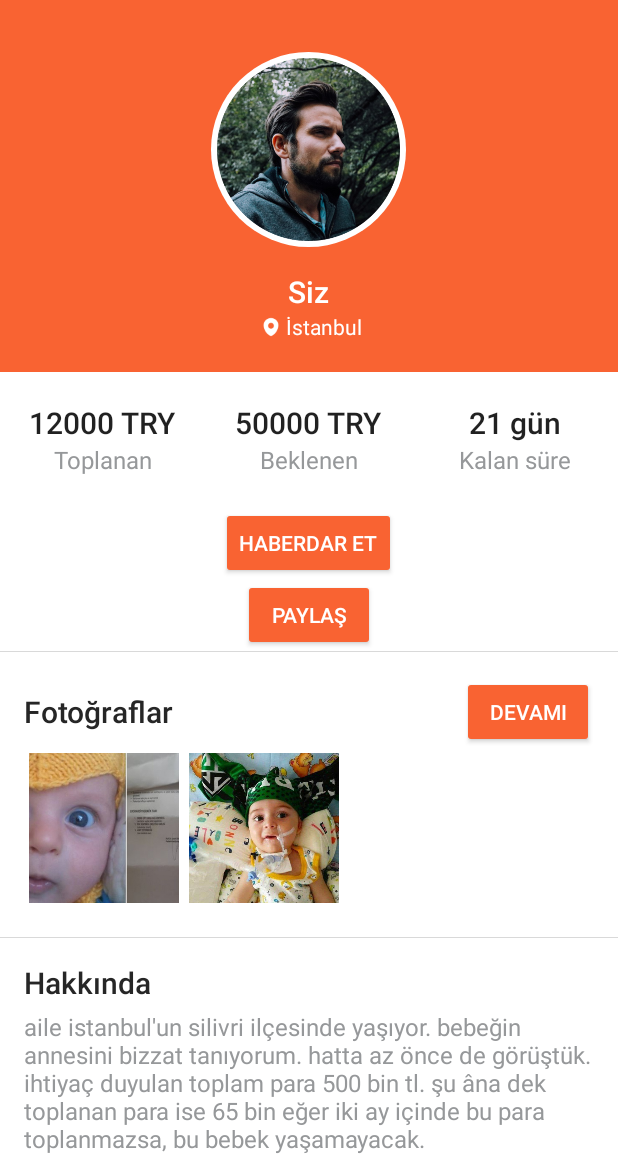
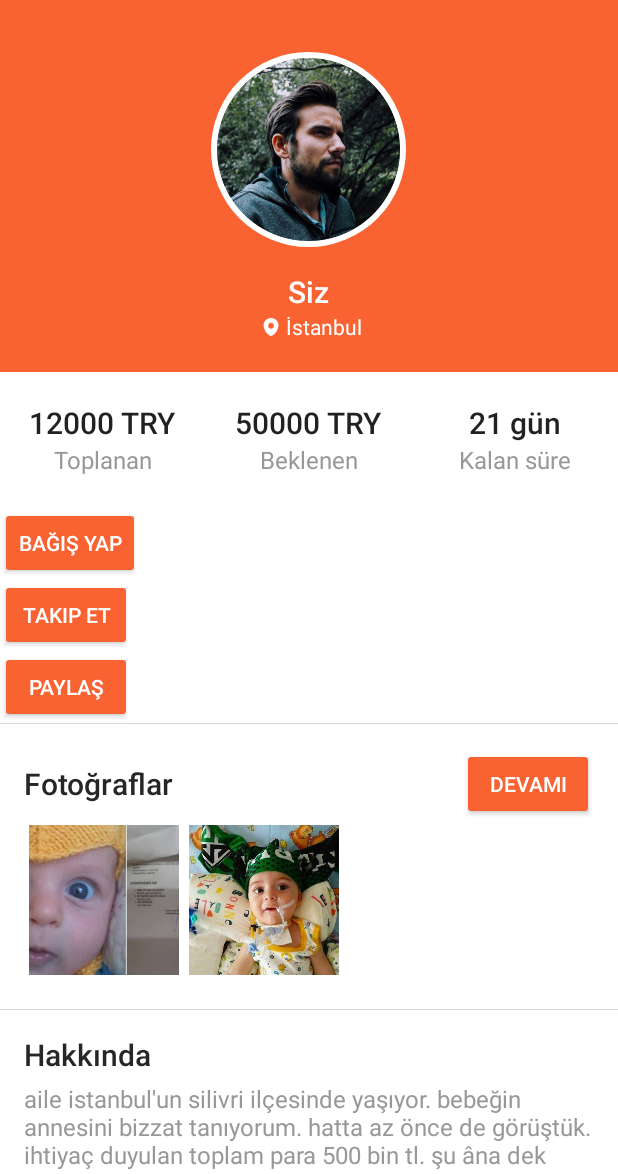
Before and after one commit to berkaybasoz/cankurtaran, an Android app: the ActivityViewProfile screen opened directly, with no data from a screen before it, on a phone screen of 412 x 824 dp, the part 62-1236 px from its top. Run offline under Robolectric (Android 15) with nearby library versions, the phone set to English and light mode, and no system bars; our stand-ins replace Picasso; libraries missing offline, so code that uses them is left out: com.balysv.materialripple; plain views replace MaterialRippleLayout; pictures from the network do not load; 6 statements that could not run were skipped.

Commit message:
Merge branch 'master' of https://github.com/berkaybasoz/cankurtaran
# Conflicts:
#	app/src/main/java/com/app/sample/messenger/ActivityMain.java
#	app/src/main/res/drawable/ic_feed_dark.png
#	app/src/main/res/values/string-data.xml

```diff
--- a/app/src/main/res/layout/activity_view_profile.xml
+++ b/app/src/main/res/layout/activity_view_profile.xml
@@ -169,20 +169,25 @@
             </LinearLayout>
 
             <Button
+                android:id="@+id/bt_donate"
+                style="@style/Base.Widget.AppCompat.Button.Colored"
+                android:layout_width="wrap_content"
+                android:layout_height="wrap_content"
+                android:text="Bağış Yap" />
+
+            <Button
                 android:id="@+id/bt_subscribe"
                 style="@style/Base.Widget.AppCompat.Button.Colored"
                 android:layout_width="wrap_content"
                 android:layout_height="wrap_content"
-                android:layout_gravity="center_horizontal"
-                android:text="HABERDAR ET" />
+                android:text="Takip Et" />
 
             <Button
                 android:id="@+id/bt_share"
                 style="@style/Base.Widget.AppCompat.Button.Colored"
                 android:layout_width="wrap_content"
                 android:layout_height="wrap_content"
-                android:layout_gravity="center_horizontal"
-                android:text="PAYLAŞ" />
+                android:text="Paylaş" />
 
             <View
                 android:layout_width="match_parent"
```
Also changed, not shown: app/src/main/res/drawable/logo.png (added), app/src/main/res/drawable/splash_logo.png (added).
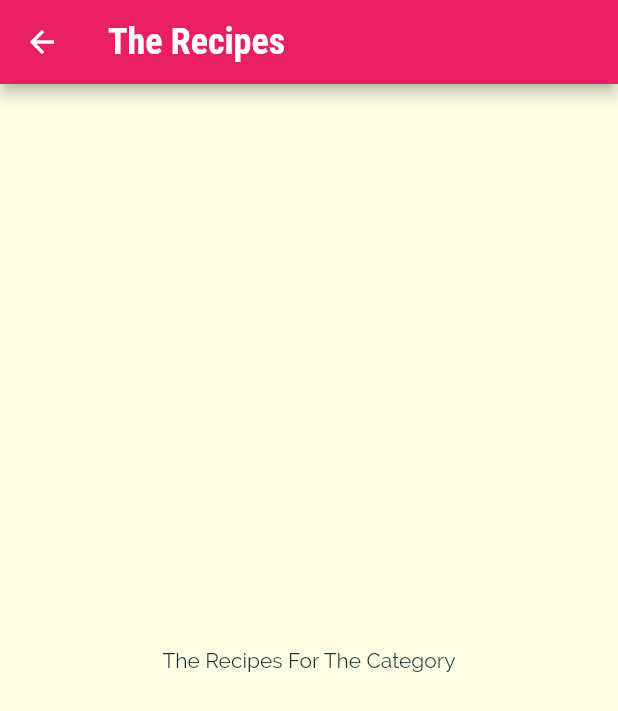
After one commit to TMSoftSolution/MealApp, a Flutter app: the screen it shows after launch, after a tap on "Italian", on a phone screen of 412 x 824 dp. The commit adds this screen. Shown: the top 711 px of the screen. Run offline on Flutter 3.47's test engine with Material 2 defaults, Android fonts, the phone set to English and light mode, and no system bars.

Commit message:
add category_meals_screen

```diff
--- a/lib/category_item.dart
+++ b/lib/category_item.dart
@@ -1,4 +1,5 @@
 import 'package:flutter/material.dart';
+import 'package:meal_app/category_meals_screen.dart';
 
 class CategoryItem extends StatelessWidget {
   final String title;
@@ -6,9 +7,19 @@ class CategoryItem extends StatelessWidget {
 
   CategoryItem({this.title, this.color});
 
+  void selectCategory(BuildContext context) {
+    Navigator.of(context).push(MaterialPageRoute(builder: (_) {
+      return CategoryMealsScreen();
+    }));
+  }
+
   @override
   Widget build(BuildContext context) {
-    return Container(
+    return InkWell(
+      onTap: () => selectCategory(context),
+      splashColor: Theme.of(context).primaryColor,
+      borderRadius: BorderRadius.circular(15),
+      child: Container(
         padding: EdgeInsets.all(15),
         child: Text(
           title,
@@ -20,6 +31,7 @@ class CategoryItem extends StatelessWidget {
                 begin: Alignment.topLeft,
                 end: Alignment.bottomRight),
             borderRadius: BorderRadius.circular(15)),
+      ),
     );
   }
 }
--- /dev/null
+++ b/lib/category_meals_screen.dart
@@ -0,0 +1,15 @@
+import 'package:flutter/material.dart';
+
+class CategoryMealsScreen extends StatelessWidget {
+  @override
+  Widget build(BuildContext context) {
+    return Scaffold(
+      appBar: AppBar(
+        title: Text('The Recipes'),
+      ),
+      body: Center(
+        child: Text('The Recipes For The Category'),
+      ),
+    );
+  }
+}
```
Lines whose indentation alone changed are shown as unchanged.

----

**Instructions for the task**
Your task is to repeat exactly the lines from the beginning of the data to the line that contains "Also changed, not", both ends included, leaving out pictures.

**Exercise solution**
Before and after one commit to berkaybasoz/cankurtaran, an Android app: the ActivityViewProfile screen opened directly, with no data from a screen before it, on a phone screen of 412 x 824 dp, the part 62-1236 px from its top. Run offline under Robolectric (Android 15) with nearby library versions, the phone set to English and light mode, and no system bars; our stand-ins replace Picasso; libraries missing offline, so code that uses them is left out: com.balysv.materialripple; plain views replace MaterialRippleLayout; pictures from the network do not load; 6 statements that could not run were skipped.

Commit message:
Merge branch 'master' of https://github.com/berkaybasoz/cankurtaran
# Conflicts:
#	app/src/main/java/com/app/sample/messenger/ActivityMain.java
#	app/src/main/res/drawable/ic_feed_dark.png
#	app/src/main/res/values/string-data.xml

```diff
--- a/app/src/main/res/layout/activity_view_profile.xml
+++ b/app/src/main/res/layout/activity_view_profile.xml
@@ -169,20 +169,25 @@
             </LinearLayout>
 
             <Button
+                android:id="@+id/bt_donate"
+                style="@style/Base.Widget.AppCompat.Button.Colored"
+                android:layout_width="wrap_content"
+                android:layout_height="wrap_content"
+                android:text="Bağış Yap" />
+
+            <Button
                 android:id="@+id/bt_subscribe"
                 style="@style/Base.Widget.AppCompat.Button.Colored"
                 android:layout_width="wrap_content"
                 android:layout_height="wrap_content"
-                android:layout_gravity="center_horizontal"
-                android:text="HABERDAR ET" />
+                android:text="Takip Et" />
 
             <Button
                 android:id="@+id/bt_share"
                 style="@style/Base.Widget.AppCompat.Button.Colored"
                 android:layout_width="wrap_content"
                 android:layout_height="wrap_content"
-                android:layout_gravity="center_horizontal"
-                android:text="PAYLAŞ" />
+                android:text="Paylaş" />
 
             <View
                 android:layout_width="match_parent"
```
Also changed, not shown: app/src/main/res/drawable/logo.png (added), app/src/main/res/drawable/splash_logo.png (added).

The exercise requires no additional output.